One of the positive things about the cannabis discussion we are having across Canada is precisely that we can inform people, hold public meetings, and encourage discussion between young people and their parents. Right now, many parents whose children use cannabis do not talk about it. Many parents are surprised by the thought that one of their children might have consumed it. I have three children myself. Based on the statistics for my region, at least one if not two of the three has consumed it. That is worrisome. That is an average, of course.

There is a happy medium between doing nothing and full legalization. We have to tackle this problem and that is exactly what we are doing.

When parents receive information, they are happy to pass it on to their children, to talk to them about it, and to play a role in prevention. Parents do have a role to play. I told them that during the consultation I held. Parents have a role to play in the use of cannabis, just as they have a role to play in teaching them about cigarettes, health, alcohol, and driving. They have a role to play in the general education of their children.

As legislators, our role is to develop legislation to control that and set us on the right course in terms of our children's health and protection. What we are doing with respect to marijuana has never been done in recent decades. We are making huge progress right now, and I am very happy and proud to be playing a role in that.

9:20 a.m.

Liberal

The Chair Liberal Bill Casey

Ms. Gladu.

9:20 a.m.

Conservative

Marilyn Gladu Conservative Sarnia—Lambton, ON

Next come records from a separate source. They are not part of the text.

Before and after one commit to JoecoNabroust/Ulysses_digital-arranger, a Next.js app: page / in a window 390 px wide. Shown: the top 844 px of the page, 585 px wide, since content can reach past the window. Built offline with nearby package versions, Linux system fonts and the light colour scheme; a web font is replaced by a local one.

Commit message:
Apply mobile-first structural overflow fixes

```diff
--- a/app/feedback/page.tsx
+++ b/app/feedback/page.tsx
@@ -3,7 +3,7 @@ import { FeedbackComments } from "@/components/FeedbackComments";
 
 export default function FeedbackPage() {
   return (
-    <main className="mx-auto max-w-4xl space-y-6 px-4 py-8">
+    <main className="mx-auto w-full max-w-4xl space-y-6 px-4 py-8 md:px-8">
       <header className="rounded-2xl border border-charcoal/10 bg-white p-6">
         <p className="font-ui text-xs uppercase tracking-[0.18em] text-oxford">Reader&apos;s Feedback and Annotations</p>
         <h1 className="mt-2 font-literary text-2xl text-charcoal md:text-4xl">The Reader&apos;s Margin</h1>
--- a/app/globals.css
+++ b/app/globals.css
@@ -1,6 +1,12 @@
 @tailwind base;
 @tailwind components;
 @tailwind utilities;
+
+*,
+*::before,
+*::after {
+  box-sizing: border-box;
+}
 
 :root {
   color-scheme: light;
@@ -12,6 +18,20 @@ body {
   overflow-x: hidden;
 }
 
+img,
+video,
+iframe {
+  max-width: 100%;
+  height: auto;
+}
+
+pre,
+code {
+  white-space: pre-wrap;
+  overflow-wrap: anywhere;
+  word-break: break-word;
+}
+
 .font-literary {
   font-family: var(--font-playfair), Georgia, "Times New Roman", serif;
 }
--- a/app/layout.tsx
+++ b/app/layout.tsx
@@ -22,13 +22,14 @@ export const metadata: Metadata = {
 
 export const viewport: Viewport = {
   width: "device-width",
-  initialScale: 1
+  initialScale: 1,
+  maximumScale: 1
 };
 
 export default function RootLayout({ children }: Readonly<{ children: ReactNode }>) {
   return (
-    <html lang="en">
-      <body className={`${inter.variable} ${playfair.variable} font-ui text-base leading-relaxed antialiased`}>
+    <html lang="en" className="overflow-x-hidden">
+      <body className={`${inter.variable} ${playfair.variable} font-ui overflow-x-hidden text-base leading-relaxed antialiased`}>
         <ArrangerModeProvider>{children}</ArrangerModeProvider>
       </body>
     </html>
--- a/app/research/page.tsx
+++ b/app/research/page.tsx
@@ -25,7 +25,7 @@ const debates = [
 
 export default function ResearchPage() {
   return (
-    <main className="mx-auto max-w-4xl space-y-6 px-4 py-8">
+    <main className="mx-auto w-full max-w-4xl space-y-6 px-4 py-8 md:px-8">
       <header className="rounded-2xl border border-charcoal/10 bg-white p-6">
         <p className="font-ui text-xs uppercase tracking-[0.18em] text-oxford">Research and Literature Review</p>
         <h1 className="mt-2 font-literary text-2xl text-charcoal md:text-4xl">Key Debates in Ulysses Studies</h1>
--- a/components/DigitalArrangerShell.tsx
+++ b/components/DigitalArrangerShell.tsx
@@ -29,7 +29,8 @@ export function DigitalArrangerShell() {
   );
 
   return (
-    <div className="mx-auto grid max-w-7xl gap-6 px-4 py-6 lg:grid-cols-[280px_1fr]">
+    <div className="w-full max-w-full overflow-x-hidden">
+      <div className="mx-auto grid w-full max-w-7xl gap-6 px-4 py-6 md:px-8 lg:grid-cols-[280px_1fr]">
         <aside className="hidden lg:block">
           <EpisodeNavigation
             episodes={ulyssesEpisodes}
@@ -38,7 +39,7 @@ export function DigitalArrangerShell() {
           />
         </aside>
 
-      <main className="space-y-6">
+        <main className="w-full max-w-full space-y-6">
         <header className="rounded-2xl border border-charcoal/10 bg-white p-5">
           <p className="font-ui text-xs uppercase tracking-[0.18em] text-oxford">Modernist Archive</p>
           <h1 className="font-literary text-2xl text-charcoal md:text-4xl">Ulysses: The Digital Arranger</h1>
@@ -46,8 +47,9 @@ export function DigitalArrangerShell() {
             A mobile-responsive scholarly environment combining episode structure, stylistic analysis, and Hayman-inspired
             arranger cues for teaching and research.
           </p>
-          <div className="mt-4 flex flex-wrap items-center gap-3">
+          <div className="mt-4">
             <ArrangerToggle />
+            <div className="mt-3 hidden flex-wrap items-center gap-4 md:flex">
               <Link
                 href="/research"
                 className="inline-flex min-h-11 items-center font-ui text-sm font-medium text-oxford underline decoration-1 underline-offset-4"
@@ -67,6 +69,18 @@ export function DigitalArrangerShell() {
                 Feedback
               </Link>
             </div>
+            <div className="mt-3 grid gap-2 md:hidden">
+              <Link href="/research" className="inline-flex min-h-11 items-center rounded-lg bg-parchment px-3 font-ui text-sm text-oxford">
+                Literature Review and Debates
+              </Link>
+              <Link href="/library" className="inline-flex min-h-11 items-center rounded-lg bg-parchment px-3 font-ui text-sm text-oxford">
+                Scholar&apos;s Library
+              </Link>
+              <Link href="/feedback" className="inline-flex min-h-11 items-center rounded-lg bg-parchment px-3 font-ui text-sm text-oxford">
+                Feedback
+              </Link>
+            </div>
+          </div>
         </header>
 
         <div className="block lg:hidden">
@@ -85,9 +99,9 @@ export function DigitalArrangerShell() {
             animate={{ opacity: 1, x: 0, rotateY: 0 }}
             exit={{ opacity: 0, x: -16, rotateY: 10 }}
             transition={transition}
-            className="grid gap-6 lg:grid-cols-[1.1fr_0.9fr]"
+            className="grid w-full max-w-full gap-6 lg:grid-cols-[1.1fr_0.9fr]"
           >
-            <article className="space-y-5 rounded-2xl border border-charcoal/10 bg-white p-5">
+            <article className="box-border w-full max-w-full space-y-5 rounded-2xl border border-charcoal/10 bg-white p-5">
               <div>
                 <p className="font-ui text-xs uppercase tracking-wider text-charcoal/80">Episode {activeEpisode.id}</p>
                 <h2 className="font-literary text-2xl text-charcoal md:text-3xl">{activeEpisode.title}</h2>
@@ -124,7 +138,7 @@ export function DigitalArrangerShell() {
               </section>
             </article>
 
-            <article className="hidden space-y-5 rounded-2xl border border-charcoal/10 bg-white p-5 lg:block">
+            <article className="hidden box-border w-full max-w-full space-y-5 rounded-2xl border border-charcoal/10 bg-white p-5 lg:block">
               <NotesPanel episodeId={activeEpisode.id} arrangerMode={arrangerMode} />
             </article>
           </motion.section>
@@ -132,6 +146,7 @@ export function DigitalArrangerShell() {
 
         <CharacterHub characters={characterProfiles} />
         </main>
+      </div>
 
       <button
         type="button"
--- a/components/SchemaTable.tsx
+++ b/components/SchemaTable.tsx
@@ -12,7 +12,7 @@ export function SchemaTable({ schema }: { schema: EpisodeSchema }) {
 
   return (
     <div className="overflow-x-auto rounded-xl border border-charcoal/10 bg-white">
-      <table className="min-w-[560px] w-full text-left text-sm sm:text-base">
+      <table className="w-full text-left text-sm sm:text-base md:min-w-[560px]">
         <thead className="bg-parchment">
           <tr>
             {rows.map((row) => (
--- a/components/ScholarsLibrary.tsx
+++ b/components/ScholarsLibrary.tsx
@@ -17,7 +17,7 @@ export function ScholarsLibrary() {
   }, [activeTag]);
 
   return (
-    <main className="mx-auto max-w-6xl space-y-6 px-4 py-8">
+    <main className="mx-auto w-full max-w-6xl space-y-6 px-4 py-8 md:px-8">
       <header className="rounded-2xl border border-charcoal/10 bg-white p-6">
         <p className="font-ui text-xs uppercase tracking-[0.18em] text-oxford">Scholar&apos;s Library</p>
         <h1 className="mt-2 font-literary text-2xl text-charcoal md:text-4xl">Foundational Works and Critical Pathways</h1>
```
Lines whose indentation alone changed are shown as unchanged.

Thank you, Mr. Chair.

I want to respond to some of Mr. Ayoub's comments. He indicated that nearly 40% of people ages 18 to 35 are consuming marijuana, and that is true, but overall in Canada, 88% of Canadians do not use marijuana. We are standing up for those people who don't use the product and are going to receive all of the bad consequences from this bill: the increased impaired drunk driving, the fact that children are not protected in this bill and they can easily get access in the home grow situation. There is all of the damage that will happen to the youth's brains that will result in mental health issues. That's who we're standing up for here, and that's why we're so opposed to this bill. It's flawed in so many ways.

I don't take exception to the objections that Mr. Davies is bringing. That's what's important here.

In Quebec—I'm not sure if you're aware—66% of Quebeckers are strongly opposed to the legalization of marijuana. There are a bunch of Canadians we are here to represent today.

Thank you.

9:20 a.m.

Liberal

The Chair Liberal Bill Casey

Mr. Van Kesteren.

9:20 a.m.

Conservative

Dave Van Kesteren Conservative Chatham-Kent—Leamington, ON

Now we're clearly on the record.

Mr. Davies, we oppose everything in this bill. You and I spoke privately, and I applaud you for your honesty. You're absolutely correct in much of your argument, but we will oppose this bill.

If you think this is something Canadians want, then I dare you. Let's have a referendum. I dare you. Let's stop this nonsense right now, and let's go to the people and have an honest chat about marijuana. Let's have a referendum. You would never do that.

9:25 a.m.

Liberal

The Chair Liberal Bill Casey

Make it a quick one, Mr. Davies. We're way over.

9:25 a.m.

NDP

Don Davies NDP Vancouver Kingsway, BC

Thank you, Mr. Chair.

Just briefly, the amendment I proposed is not to take away any kind of consequence for importing or exporting under this. It's to replace the 14-year maximum with a fine of not more than $300,000, which is a significant fine, or imprisonment of not more than two years less a day, or to both. It just brings the penalties down to a fine or potentially a jail sentence, but a reasonable one in this situation.

To respond to Mr. Ayoub's comments, I would like to say that the NDP is not suggesting that there be no consequence for this. We're suggesting that there be a reasonable consequence for the offence.

9:25 a.m.

Liberal

The Chair Liberal Bill Casey

Seeing no more speakers on the speakers list, we'll go for a vote on NDP-11.

9:25 a.m.

NDP

Don Davies NDP Vancouver Kingsway, BC

I call for a recorded vote, Mr. Chair.